**Activity:**
The answer should be each line from the entries below that has the word "wrap" in it.

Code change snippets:
- Opening Delimiter -
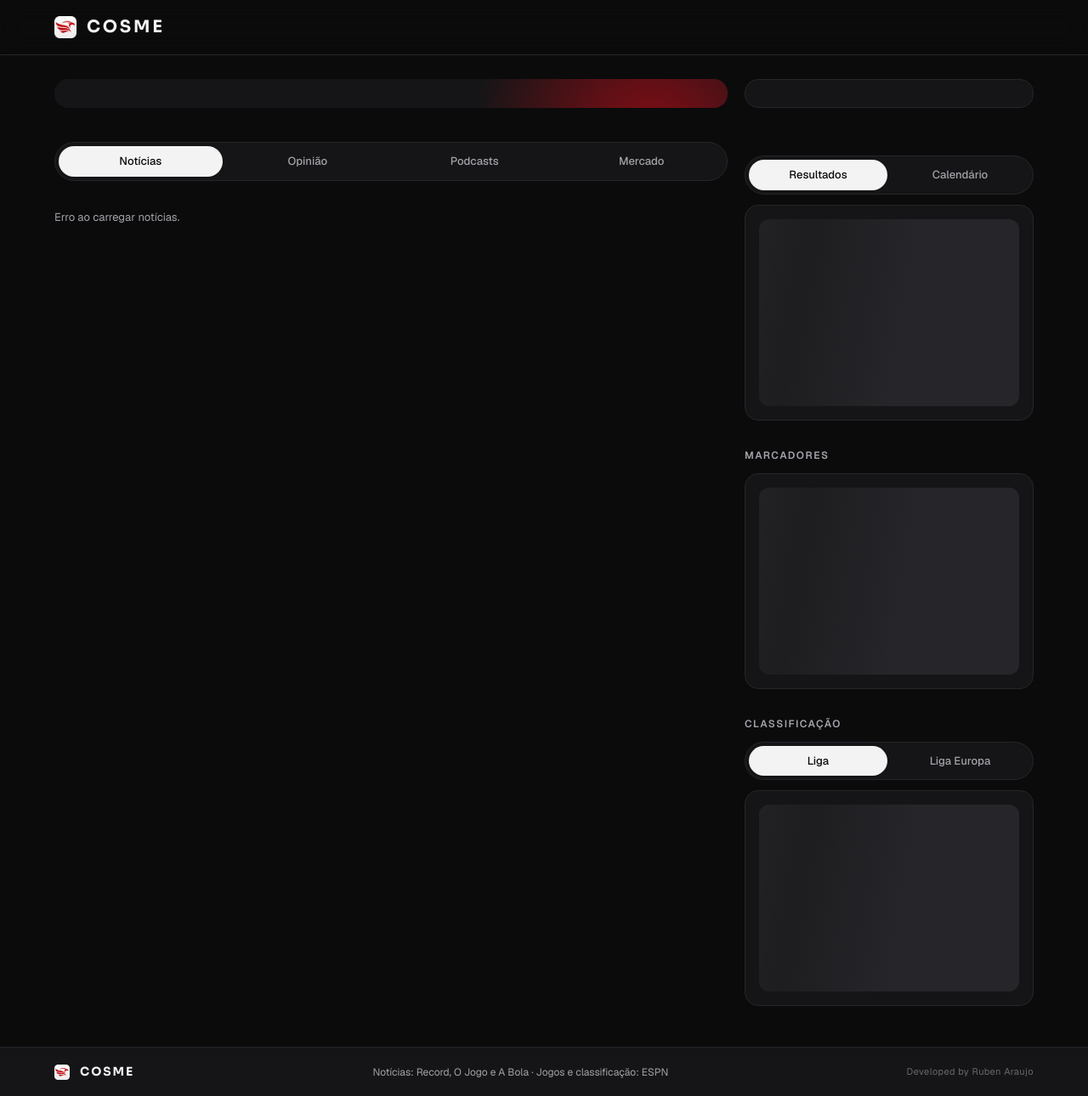
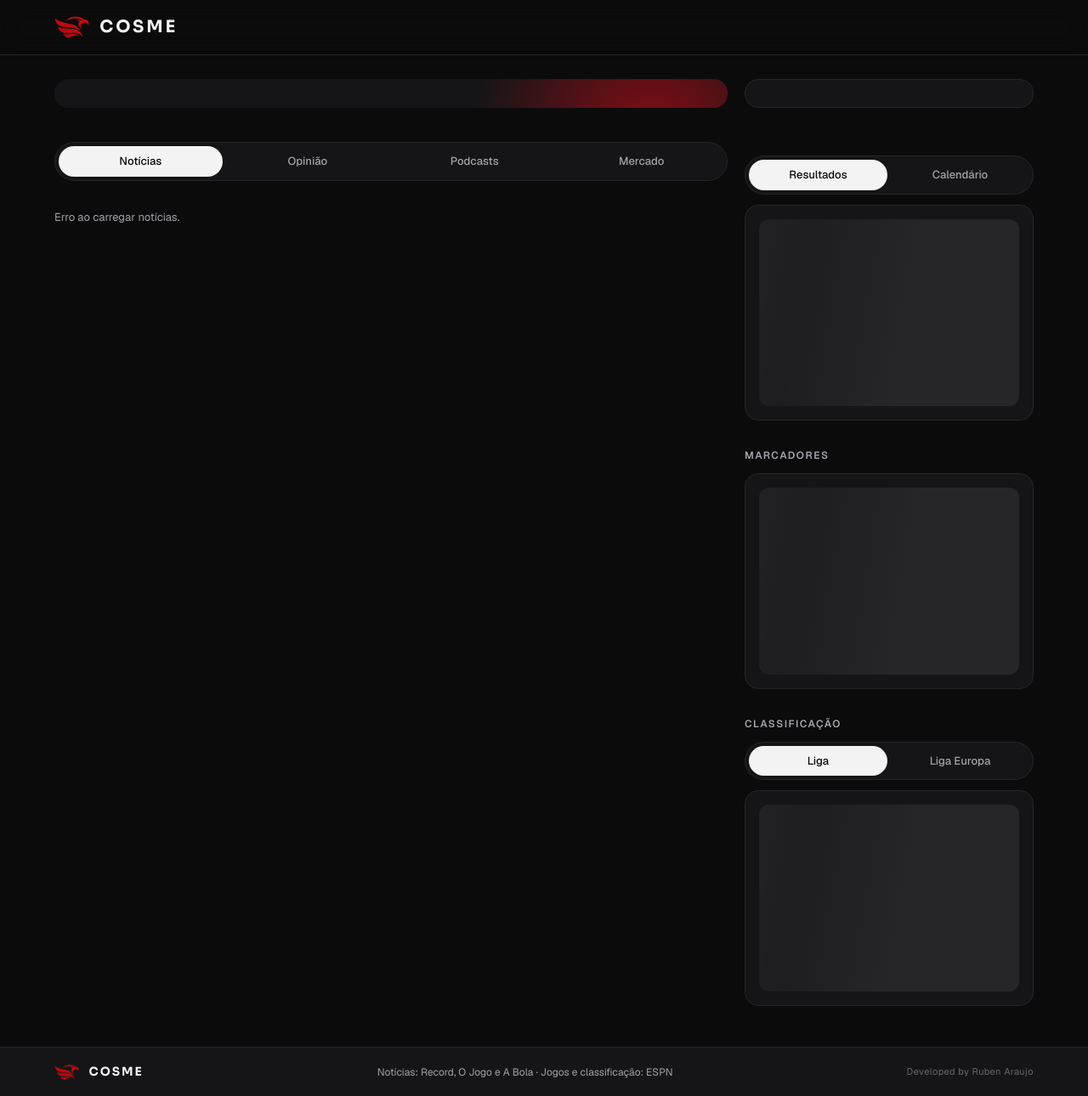
Before and after one commit to rubenaraujo/project_cosme, a website: page public/index.html in a window 1280 px wide. Shown: the whole page at 85% size. Drawn offline with nearby package versions, Linux system fonts and the light colour scheme; no server answers.

Commit message:
Use transparent logo marks inside apps, with app name beside where text was baked in

```diff
--- a/public/index.html
+++ b/public/index.html
@@ -17,7 +17,7 @@
 <header class="top">
   <div class="wrap bar">
     <a class="brand" href="/" aria-label="Cosme">
-      <img src="/logo.png" alt="">
+      <img src="/mark.png" alt="">
       <span>Cosme</span>
     </a>
   </div>
@@ -88,7 +88,7 @@
 
 <footer class="foot">
   <div class="wrap foot-in">
-    <a class="brand" href="/" aria-label="Cosme"><img src="/logo.png" alt=""><span>Cosme</span></a>
+    <a class="brand" href="/" aria-label="Cosme"><img src="/mark.png" alt=""><span>Cosme</span></a>
     <p class="foot-src">Notícias: Record, O Jogo e A Bola · Jogos e classificação: ESPN</p>
     <p class="credit">Developed by Ruben Araujo</p>
   </div>
```
Also changed, not shown: public/mark.png (added).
- Closing Delimiter -
**Written response:**
   <div class="wrap bar">
   <div class="wrap foot-in">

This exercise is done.